◆ **Assigned task**
Go through the data and copy each line where the word "Corsair" shows up.

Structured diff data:

==================================================

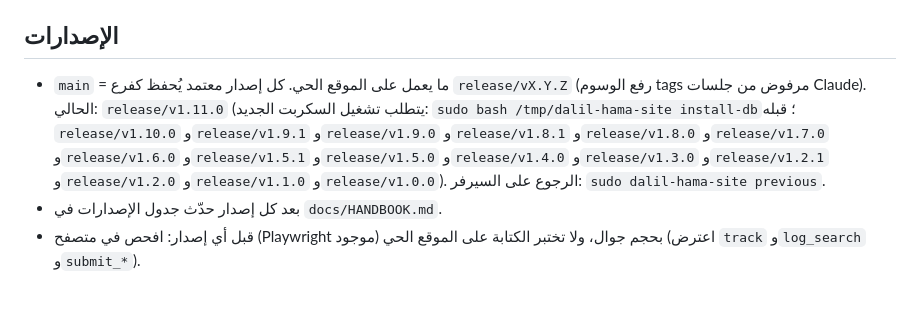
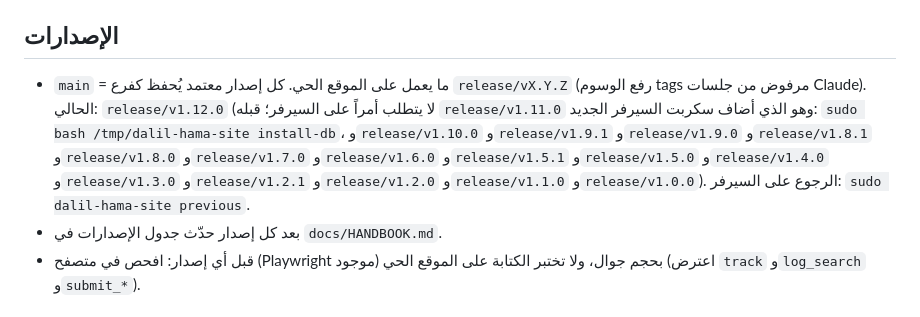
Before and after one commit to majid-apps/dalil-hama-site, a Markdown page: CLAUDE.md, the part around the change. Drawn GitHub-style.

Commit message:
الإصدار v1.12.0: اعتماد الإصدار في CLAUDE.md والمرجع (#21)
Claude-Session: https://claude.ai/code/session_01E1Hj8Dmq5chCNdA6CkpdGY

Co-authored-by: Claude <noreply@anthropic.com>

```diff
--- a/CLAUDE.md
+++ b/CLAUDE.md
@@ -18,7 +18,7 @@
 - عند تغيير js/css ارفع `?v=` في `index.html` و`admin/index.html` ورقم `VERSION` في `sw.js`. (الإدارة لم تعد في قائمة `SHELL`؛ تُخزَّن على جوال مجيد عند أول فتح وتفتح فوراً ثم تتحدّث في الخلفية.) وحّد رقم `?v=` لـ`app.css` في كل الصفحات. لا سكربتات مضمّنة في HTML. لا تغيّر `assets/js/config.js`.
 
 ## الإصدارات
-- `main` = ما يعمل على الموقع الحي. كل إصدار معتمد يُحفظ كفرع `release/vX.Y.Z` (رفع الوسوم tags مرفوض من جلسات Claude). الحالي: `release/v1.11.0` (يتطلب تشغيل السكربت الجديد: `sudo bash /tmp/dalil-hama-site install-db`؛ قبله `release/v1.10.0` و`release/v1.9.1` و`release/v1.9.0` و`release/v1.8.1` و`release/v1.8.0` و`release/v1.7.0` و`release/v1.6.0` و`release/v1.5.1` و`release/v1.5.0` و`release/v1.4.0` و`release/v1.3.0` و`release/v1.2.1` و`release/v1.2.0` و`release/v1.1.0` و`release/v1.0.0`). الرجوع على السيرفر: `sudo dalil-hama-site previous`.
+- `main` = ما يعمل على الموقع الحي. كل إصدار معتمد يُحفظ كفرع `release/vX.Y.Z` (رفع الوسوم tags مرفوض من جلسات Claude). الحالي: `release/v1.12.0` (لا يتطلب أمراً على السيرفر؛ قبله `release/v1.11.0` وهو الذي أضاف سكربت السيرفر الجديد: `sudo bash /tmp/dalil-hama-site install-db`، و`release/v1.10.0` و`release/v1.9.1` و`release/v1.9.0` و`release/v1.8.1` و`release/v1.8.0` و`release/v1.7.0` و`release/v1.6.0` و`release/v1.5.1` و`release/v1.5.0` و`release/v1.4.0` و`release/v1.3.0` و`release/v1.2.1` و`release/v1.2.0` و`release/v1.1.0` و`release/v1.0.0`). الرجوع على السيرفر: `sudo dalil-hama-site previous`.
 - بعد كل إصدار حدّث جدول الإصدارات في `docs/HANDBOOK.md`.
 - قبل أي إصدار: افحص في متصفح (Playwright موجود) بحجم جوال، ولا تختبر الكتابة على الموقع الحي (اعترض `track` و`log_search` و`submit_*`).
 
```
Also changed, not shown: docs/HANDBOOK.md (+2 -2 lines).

==================================================

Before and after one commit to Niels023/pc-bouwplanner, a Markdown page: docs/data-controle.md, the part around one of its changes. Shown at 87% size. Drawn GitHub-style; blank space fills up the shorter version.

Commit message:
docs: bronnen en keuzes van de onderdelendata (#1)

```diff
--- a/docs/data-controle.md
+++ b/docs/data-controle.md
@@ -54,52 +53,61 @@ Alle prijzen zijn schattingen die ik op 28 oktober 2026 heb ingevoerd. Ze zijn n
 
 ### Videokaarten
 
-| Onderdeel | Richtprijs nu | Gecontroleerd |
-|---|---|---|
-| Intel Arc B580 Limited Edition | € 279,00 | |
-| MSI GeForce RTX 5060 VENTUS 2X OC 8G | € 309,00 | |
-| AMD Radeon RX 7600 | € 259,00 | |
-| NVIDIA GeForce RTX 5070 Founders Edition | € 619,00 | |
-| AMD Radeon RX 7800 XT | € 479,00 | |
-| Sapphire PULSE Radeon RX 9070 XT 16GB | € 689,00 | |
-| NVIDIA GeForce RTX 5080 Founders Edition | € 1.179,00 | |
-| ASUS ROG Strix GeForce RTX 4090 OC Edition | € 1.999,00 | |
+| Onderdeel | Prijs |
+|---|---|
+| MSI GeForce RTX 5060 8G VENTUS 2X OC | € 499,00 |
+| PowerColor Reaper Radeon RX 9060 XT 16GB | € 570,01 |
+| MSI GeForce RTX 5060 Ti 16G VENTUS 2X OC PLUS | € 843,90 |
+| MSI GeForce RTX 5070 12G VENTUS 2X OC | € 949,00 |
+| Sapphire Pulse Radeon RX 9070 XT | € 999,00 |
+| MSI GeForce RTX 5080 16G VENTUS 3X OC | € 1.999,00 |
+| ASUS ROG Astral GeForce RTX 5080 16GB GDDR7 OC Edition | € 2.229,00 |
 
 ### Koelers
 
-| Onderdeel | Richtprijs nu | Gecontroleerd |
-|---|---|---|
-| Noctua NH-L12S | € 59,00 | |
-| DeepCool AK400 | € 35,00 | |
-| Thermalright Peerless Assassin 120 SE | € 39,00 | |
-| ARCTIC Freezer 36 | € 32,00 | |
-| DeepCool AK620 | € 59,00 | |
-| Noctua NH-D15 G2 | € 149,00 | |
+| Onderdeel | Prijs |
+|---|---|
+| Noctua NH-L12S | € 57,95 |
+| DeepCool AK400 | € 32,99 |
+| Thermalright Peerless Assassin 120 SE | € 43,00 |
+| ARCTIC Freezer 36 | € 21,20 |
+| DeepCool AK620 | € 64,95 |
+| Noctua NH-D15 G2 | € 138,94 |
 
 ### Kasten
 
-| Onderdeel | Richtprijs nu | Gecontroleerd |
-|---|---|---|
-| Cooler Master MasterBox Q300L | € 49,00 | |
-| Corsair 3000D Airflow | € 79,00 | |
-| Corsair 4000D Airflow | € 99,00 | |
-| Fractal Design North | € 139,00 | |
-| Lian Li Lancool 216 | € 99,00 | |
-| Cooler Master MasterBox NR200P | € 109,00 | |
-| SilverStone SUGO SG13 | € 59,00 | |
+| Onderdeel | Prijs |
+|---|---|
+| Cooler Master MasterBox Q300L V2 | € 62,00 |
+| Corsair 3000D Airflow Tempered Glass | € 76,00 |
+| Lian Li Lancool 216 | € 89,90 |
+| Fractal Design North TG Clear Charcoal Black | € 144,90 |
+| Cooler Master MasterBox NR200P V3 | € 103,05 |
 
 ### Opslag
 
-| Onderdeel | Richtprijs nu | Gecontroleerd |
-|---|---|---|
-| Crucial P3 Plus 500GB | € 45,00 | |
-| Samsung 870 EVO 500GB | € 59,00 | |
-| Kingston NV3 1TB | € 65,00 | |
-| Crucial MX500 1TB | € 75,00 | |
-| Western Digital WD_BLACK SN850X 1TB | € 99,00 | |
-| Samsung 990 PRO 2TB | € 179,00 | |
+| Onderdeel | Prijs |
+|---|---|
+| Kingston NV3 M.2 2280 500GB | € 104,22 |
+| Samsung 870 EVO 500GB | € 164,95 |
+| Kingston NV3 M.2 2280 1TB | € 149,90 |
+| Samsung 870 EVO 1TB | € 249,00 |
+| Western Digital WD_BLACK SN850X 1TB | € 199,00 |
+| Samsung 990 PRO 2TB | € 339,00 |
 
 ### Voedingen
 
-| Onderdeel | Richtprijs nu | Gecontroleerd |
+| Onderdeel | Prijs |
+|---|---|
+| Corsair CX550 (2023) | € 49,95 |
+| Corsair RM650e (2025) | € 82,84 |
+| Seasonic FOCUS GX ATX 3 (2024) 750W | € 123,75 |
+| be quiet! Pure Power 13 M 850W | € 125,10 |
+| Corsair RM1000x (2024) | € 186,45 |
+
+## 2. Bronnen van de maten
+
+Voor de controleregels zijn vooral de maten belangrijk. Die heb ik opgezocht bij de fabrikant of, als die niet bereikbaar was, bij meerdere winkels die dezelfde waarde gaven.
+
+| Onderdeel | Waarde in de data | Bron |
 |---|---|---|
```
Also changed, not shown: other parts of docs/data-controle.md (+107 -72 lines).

==================================================

◆ **Solved exercise**
-| Corsair 3000D Airflow | € 79,00 | |
-| Corsair 4000D Airflow | € 99,00 | |
+| Corsair 3000D Airflow Tempered Glass | € 76,00 |
+| Corsair CX550 (2023) | € 49,95 |
+| Corsair RM650e (2025) | € 82,84 |
+| Corsair RM1000x (2024) | € 186,45 |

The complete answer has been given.